In order for a H-1B visa to be approved, you must establish that the company has the necessary cash flow to pay the H-1B employee the average wage for the role. For early startups that aren’t profitable yet, this could be achieved by filing information about any funding rounds.
Once approved, an H-1B visa allows employees to stay and work in the U.S. legally for up to three years, which may be extended for a maximum of six years. One consideration for the H-1B visa is that there is a cap on recipients, so even if you qualify, there is no guarantee you'll receive the H-1B visa. Once you do make it through the cap, however, the H-1B is "portable." This means that it can be transferred to other employers if necessary.
An L-1 visa is available to someone who is an executive or manager or who has specialized knowledge and is being transferred from a foreign company to an affiliated U.S. branch. The person must have been working for the foreign organization for at least one continuous year within the three years immediately preceding the L-1 application. Proving executive, managerial or specialized knowledge can be challenging and L-1s are strictly scrutinized by USCIS, so it is critical for the application to be well-prepared and thorough. You can be transferred from a foreign parent company to a new office in the US, as long as both companies have a qualifying corporate relationship (parent, subsidiary, branch, affiliate, office, etc.)
E-2 Investor Visa
An E-2 Visa is another non-immigrant visa that allows entrepreneurs to make a substantial investment in a business (including their own startup) based in the U.S., and in turn, allows them to work for a two year period in the U.S. with the company. This visa can be renewed indefinitely. You must be from a country that the U.S. has an existing treaty with in order to qualify.

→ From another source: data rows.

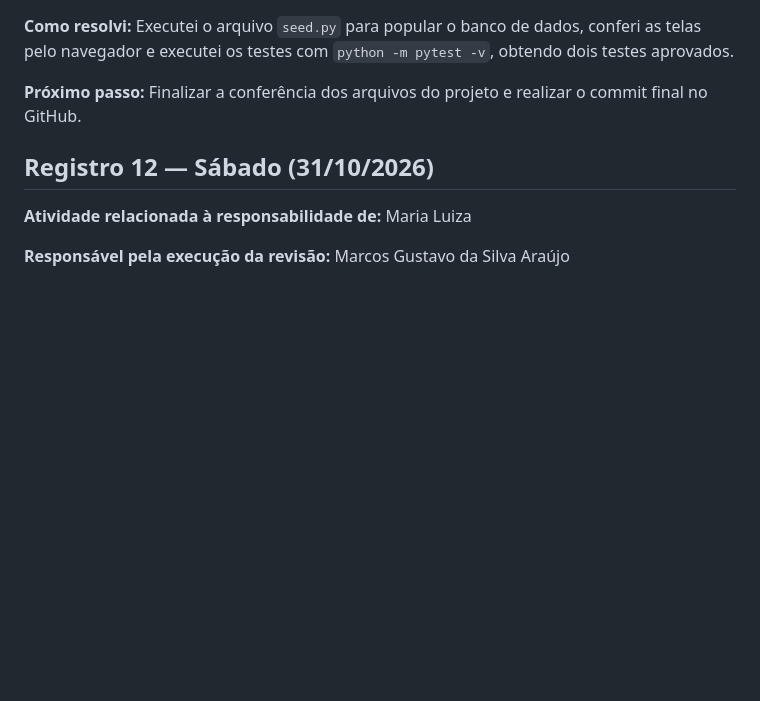
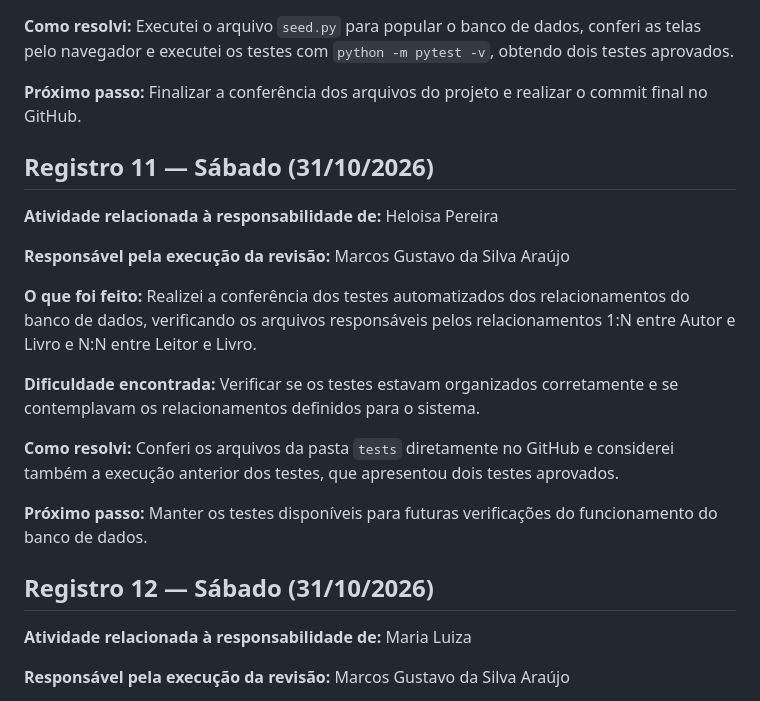
Before and after one commit to m4rcosgustavo/projeto_sistema_biblioteca, a Markdown page: DIARIO.md, the part around the change. GitHub-like rendering; blank space fills up the shorter version.

Commit message:
test: registra revisão dos testes do banco de dados

```diff
--- a/DIARIO.md
+++ b/DIARIO.md
@@ -135,6 +135,20 @@ Testar as interfaces integradas à funcionalidade de registro de empréstimos.
 
 **Próximo passo:** Finalizar a conferência dos arquivos do projeto e realizar o commit final no GitHub.
 
+## Registro 11 — Sábado (31/10/2026)
+
+**Atividade relacionada à responsabilidade de:** Heloisa Pereira
+
+**Responsável pela execução da revisão:** Marcos Gustavo da Silva Araújo
+
+**O que foi feito:** Realizei a conferência dos testes automatizados dos relacionamentos do banco de dados, verificando os arquivos responsáveis pelos relacionamentos 1:N entre Autor e Livro e N:N entre Leitor e Livro.
+
+**Dificuldade encontrada:** Verificar se os testes estavam organizados corretamente e se contemplavam os relacionamentos definidos para o sistema.
+
+**Como resolvi:** Conferi os arquivos da pasta `tests` diretamente no GitHub e considerei também a execução anterior dos testes, que apresentou dois testes aprovados.
+
+**Próximo passo:** Manter os testes disponíveis para futuras verificações do funcionamento do banco de dados.
+
 ## Registro 12 — Sábado (31/10/2026)
 
 **Atividade relacionada à responsabilidade de:** Maria Luiza
```
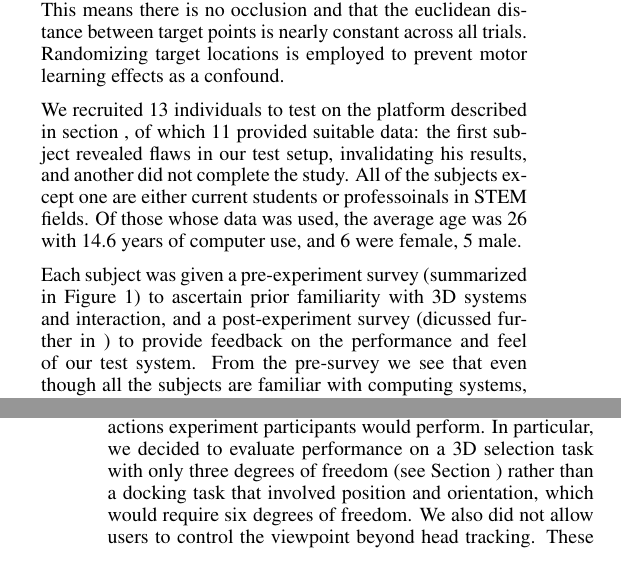
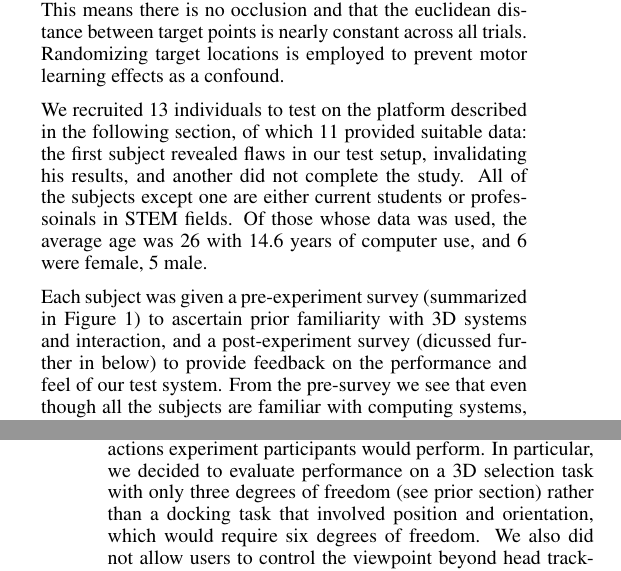
Before and after one commit to daemacles/3dinteraction_paper, a LaTeX document (cse510_report.tex, which reads design.tex, experiment.tex): two parts of the columns of pages 2 and 3 of 9, joined at a grey line, cut so that both start at the same text. Compiled offline with pdfLaTeX; a LaTeX package or settings file that is missing is left out.

Commit message:
fixed empty section references

```diff
--- a/design.tex
+++ b/design.tex
@@ -27,9 +27,6 @@ interface.
 For each input device, we also considered the particular interactions
 experiment participants would perform. In particular, we decided to evaluate
 performance on a 3D selection task with only three degrees of freedom (see
-Section~\ref{sec:experiment}) rather than a docking task that involved
-position and orientation, which would require six degrees of freedom. We also
-did not allow users to control the viewpoint beyond head tracking. These
-decisions were made to preserve the ``purity'' of our input device evaluation,
-since while intuitive mappings from input device movement to 3D position are
-fairly obvious and are arguably implied by the device design, camera control
+prior section) rather than a docking task that involved position and
+orientation, which would require six degrees of freedom. We also did not allow
+users to control the viewpoint beyond head tracking. These decisions were made
--- a/experiment.tex
+++ b/experiment.tex
@@ -23,17 +23,17 @@ occlusion and that the euclidean distance between target points is nearly
 constant across all trials.  Randomizing target locations is employed to
 prevent motor learning effects as a confound.
 
-We recruited 13 individuals to test on the platform described in section
-\ref{sec:design}, of which 11 provided suitable data: the first subject
-revealed flaws in our test setup, invalidating his results, and another did
-not complete the study.  All of the subjects except one are either current
-students or professoinals in STEM fields.  Of those whose data was used, the
-average age was 26 with 14.6 years of computer use, and 6 were female, 5 male.
+We recruited 13 individuals to test on the platform described in the following
+section, of which 11 provided suitable data: the first subject revealed flaws
+in our test setup, invalidating his results, and another did not complete the
+study.  All of the subjects except one are either current students or
+professoinals in STEM fields.  Of those whose data was used, the average age
+was 26 with 14.6 years of computer use, and 6 were female, 5 male.
 
 Each subject was given a pre-experiment survey (summarized in
 \figref{fig:pre_likert}) to ascertain prior familiarity with 3D systems and
 interaction, and a post-experiment survey (dicussed further in
-\ref{sec:feedback}) to provide feedback on the performance and feel of our
+below) to provide feedback on the performance and feel of our
 test system.  From the pre-survey we see that even though all the subjects are
 familiar with computing systems, that their level of experience with 3D
 systems and interaction uniformly ranges the gamut from little-to-none
```
Also changed, not shown: design.tex (3 more changed lines).
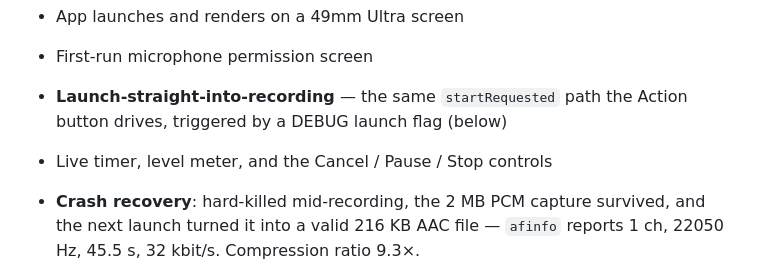
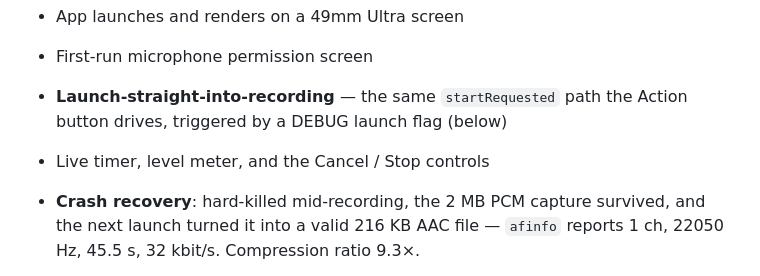
Before and after one commit to FrankLong1/watch-recorder, a Markdown page: DEVICE_TESTING.md, the part around the change. Rendered like a GitHub page.

```diff
--- a/DEVICE_TESTING.md
+++ b/DEVICE_TESTING.md
@@ -76,7 +76,7 @@ Verified by actually running on the Apple Watch Ultra 3 simulator:
 - First-run microphone permission screen
 - **Launch-straight-into-recording** — the same `startRequested` path the Action
   button drives, triggered by a DEBUG launch flag (below)
-- Live timer, level meter, and the Cancel / Pause / Stop controls
+- Live timer, level meter, and the Cancel / Stop controls
 - **Crash recovery**: hard-killed mid-recording, the 2 MB PCM capture survived,
   and the next launch turned it into a valid 216 KB AAC file — `afinfo` reports
   1 ch, 22050 Hz, 45.5 s, 32 kbit/s. Compression ratio 9.3×.
```
Also changed, not shown: README.md (+2 -1 lines).
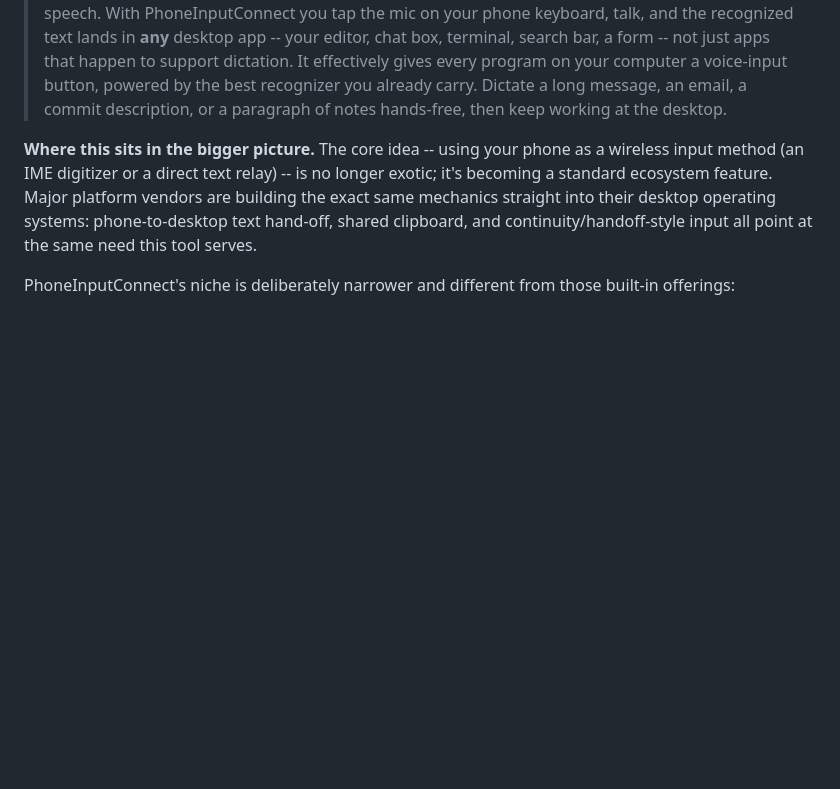
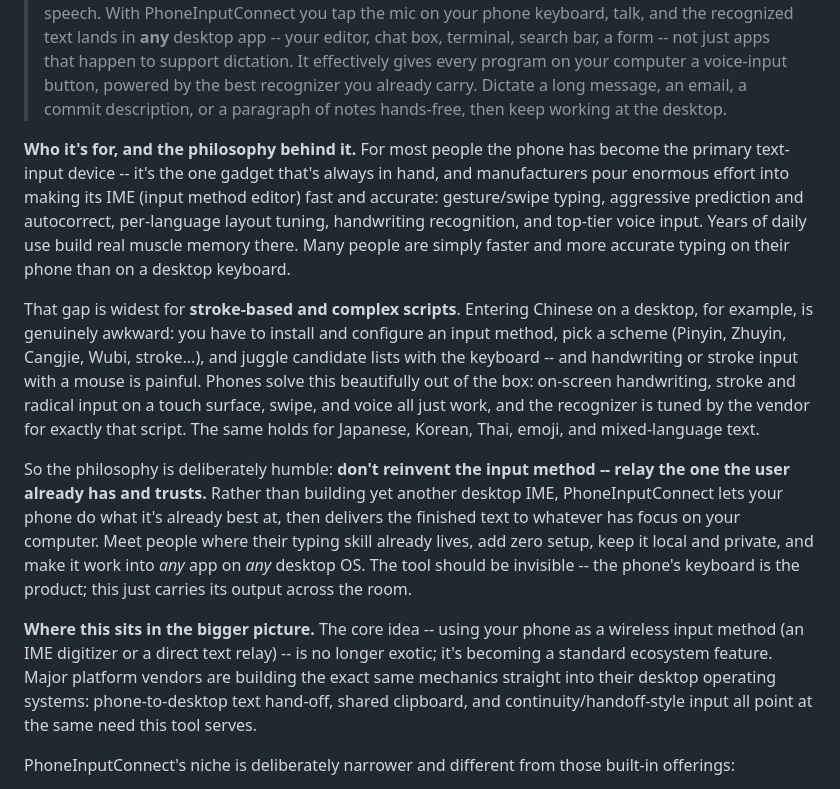
Before and after one commit to iravan/phone-ime-connect, a Markdown page: README.md, the part around the change. Drawn GitHub-style; blank space fills up the shorter version.

Commit message:
Add target audience and philosophy to Why
Explain that the phone is now the primary text-input device with a
heavily optimized IME, that stroke-based scripts like Chinese are hard on
desktop, and the tool's philosophy: relay the IME the user already
trusts instead of reinventing one.

```diff
--- a/README.md
+++ b/README.md
@@ -37,6 +37,33 @@ account, no cloud service, and no app to install.
 > program on your computer a voice-input button, powered by the best recognizer
 > you already carry. Dictate a long message, an email, a commit description, or
 > a paragraph of notes hands-free, then keep working at the desktop.
+
+**Who it's for, and the philosophy behind it.** For most people the phone has
+become the primary text-input device -- it's the one gadget that's always in
+hand, and manufacturers pour enormous effort into making its IME (input method
+editor) fast and accurate: gesture/swipe typing, aggressive prediction and
+autocorrect, per-language layout tuning, handwriting recognition, and top-tier
+voice input. Years of daily use build real muscle memory there. Many people are
+simply faster and more accurate typing on their phone than on a desktop
+keyboard.
+
+That gap is widest for **stroke-based and complex scripts**. Entering Chinese on
+a desktop, for example, is genuinely awkward: you have to install and configure
+an input method, pick a scheme (Pinyin, Zhuyin, Cangjie, Wubi, stroke...), and
+juggle candidate lists with the keyboard -- and handwriting or stroke input with
+a mouse is painful. Phones solve this beautifully out of the box: on-screen
+handwriting, stroke and radical input on a touch surface, swipe, and voice all
+just work, and the recognizer is tuned by the vendor for exactly that script.
+The same holds for Japanese, Korean, Thai, emoji, and mixed-language text.
+
+So the philosophy is deliberately humble: **don't reinvent the input method --
+relay the one the user already has and trusts.** Rather than building yet another
+desktop IME, PhoneInputConnect lets your phone do what it's already best at, then
+delivers the finished text to whatever has focus on your computer. Meet people
+where their typing skill already lives, add zero setup, keep it local and
+private, and make it work into *any* app on *any* desktop OS. The tool should be
+invisible -- the phone's keyboard is the product; this just carries its output
+across the room.
 
 **Where this sits in the bigger picture.** The core idea -- using your phone as
 a wireless input method (an IME digitizer or a direct text relay) -- is no
```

According to USICS, the invested amount must be “a substantial amount of capital in a U.S. business.” Although, there is no official minimum or maximum investment amount, approved applications typically fall between $100,000 to $1 million. Speak with your experienced immigration attorney to determine whether the investment is substantial enough. The investment also can be in the form of a secured business loan so long as you are the principal borrower. You must also demonstrate that the investment will create jobs as well as profits.
If you are a citizen of Mexico or Canada, the TN visa allows you to work in the United States for a U.S. or foreign employer in one of the professional occupations listed in the North American Free Trade Agreement (NAFTA). Professionals in various fields, including information technology, engineering, finance, marketing, and consulting, frequently use the TN to work in the United States. In order to qualify for the TN visa, the applicant must have prearranged employment or a job offer waiting in the U.S. There is no limit to the extensions that a TN visa holder may be granted. Similar to the O-1 and H-1B, you cannot sponsor yourself for the TN. A company can sponsor you and TN visas are strictly scrutinized if you are stakeholder or have a high percentage of ownership in the US company.
As always, we recommend speaking with an experienced immigration attorney to discuss your options in more depth.
This post is for informational purposes only. For more information, please contact our office.